Only the pictures are to be dropped; return all other data below exactly.

════════

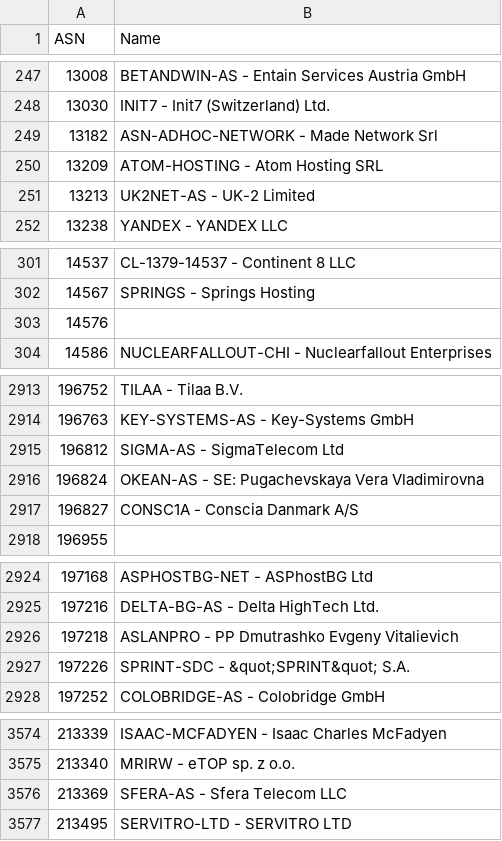
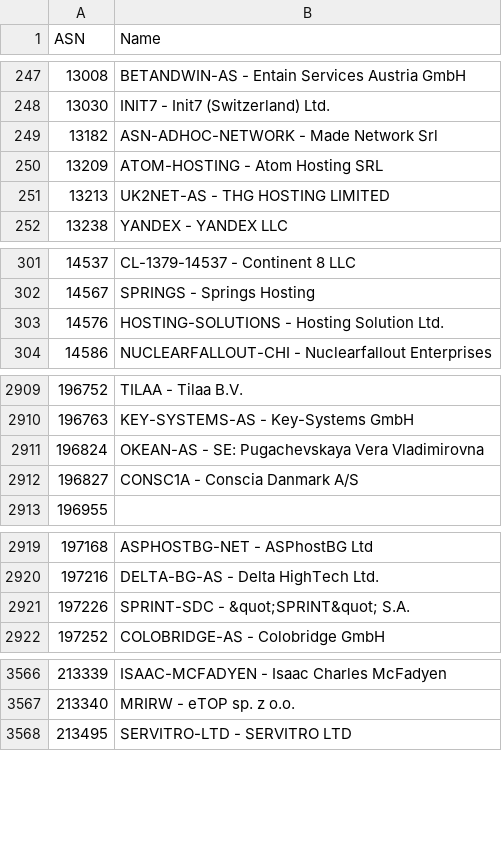
Before and after one commit to Munzy/blackbox, a CSV file: blocks/hosting/hosting.csv, drawn as a sheet; only a part is shown, gaps mark what is left out; the diff covers the shown part only.

```diff
--- a/blocks/hosting/hosting.csv
+++ b/blocks/hosting/hosting.csv
@@ -250,3 +250,3 @@ ASN,Name
 13209,"ATOM-HOSTING - Atom Hosting SRL"
-13213,"UK2NET-AS - UK-2 Limited"
+13213,"UK2NET-AS - THG HOSTING LIMITED"
 13238,"YANDEX - YANDEX LLC"
@@ -302,3 +302,3 @@ ASN,Name
 14567,"SPRINGS - Springs Hosting"
-14576,
+14576,"HOSTING-SOLUTIONS - Hosting Solution Ltd."
 14586,"NUCLEARFALLOUT-CHI - Nuclearfallout Enterprises"
@@ -2914,3 +2910,2 @@ ASN,Name
 196763,"KEY-SYSTEMS-AS - Key-Systems GmbH"
-196812,"SIGMA-AS - SigmaTelecom Ltd"
 196824,"OKEAN-AS - SE: Pugachevskaya Vera Vladimirovna"
@@ -2925,3 +2920,2 @@ ASN,Name
 197216,"DELTA-BG-AS - Delta HighTech Ltd."
-197218,"ASLANPRO - PP Dmutrashko Evgeny Vitalievich"
 197226,"SPRINT-SDC - &quot;SPRINT&quot; S.A."
@@ -3575,3 +3567,2 @@ ASN,Name
 213340,"MRIRW - eTOP sp. z o.o."
-213369,"SFERA-AS - Sfera Telecom LLC"
 213495,"SERVITRO-LTD - SERVITRO LTD"
```
Also changed, not shown: 6 removed rows and 24 edited cells elsewhere in this file.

════════

=== ANSWER ===
Before and after one commit to Munzy/blackbox, a CSV file: blocks/hosting/hosting.csv, drawn as a sheet; only a part is shown, gaps mark what is left out; the diff covers the shown part only.

```diff
--- a/blocks/hosting/hosting.csv
+++ b/blocks/hosting/hosting.csv
@@ -250,3 +250,3 @@ ASN,Name
 13209,"ATOM-HOSTING - Atom Hosting SRL"
-13213,"UK2NET-AS - UK-2 Limited"
+13213,"UK2NET-AS - THG HOSTING LIMITED"
 13238,"YANDEX - YANDEX LLC"
@@ -302,3 +302,3 @@ ASN,Name
 14567,"SPRINGS - Springs Hosting"
-14576,
+14576,"HOSTING-SOLUTIONS - Hosting Solution Ltd."
 14586,"NUCLEARFALLOUT-CHI - Nuclearfallout Enterprises"
@@ -2914,3 +2910,2 @@ ASN,Name
 196763,"KEY-SYSTEMS-AS - Key-Systems GmbH"
-196812,"SIGMA-AS - SigmaTelecom Ltd"
 196824,"OKEAN-AS - SE: Pugachevskaya Vera Vladimirovna"
@@ -2925,3 +2920,2 @@ ASN,Name
 197216,"DELTA-BG-AS - Delta HighTech Ltd."
-197218,"ASLANPRO - PP Dmutrashko Evgeny Vitalievich"
 197226,"SPRINT-SDC - &quot;SPRINT&quot; S.A."
@@ -3575,3 +3567,2 @@ ASN,Name
 213340,"MRIRW - eTOP sp. z o.o."
-213369,"SFERA-AS - Sfera Telecom LLC"
 213495,"SERVITRO-LTD - SERVITRO LTD"
```
Also changed, not shown: 6 removed rows and 24 edited cells elsewhere in this file.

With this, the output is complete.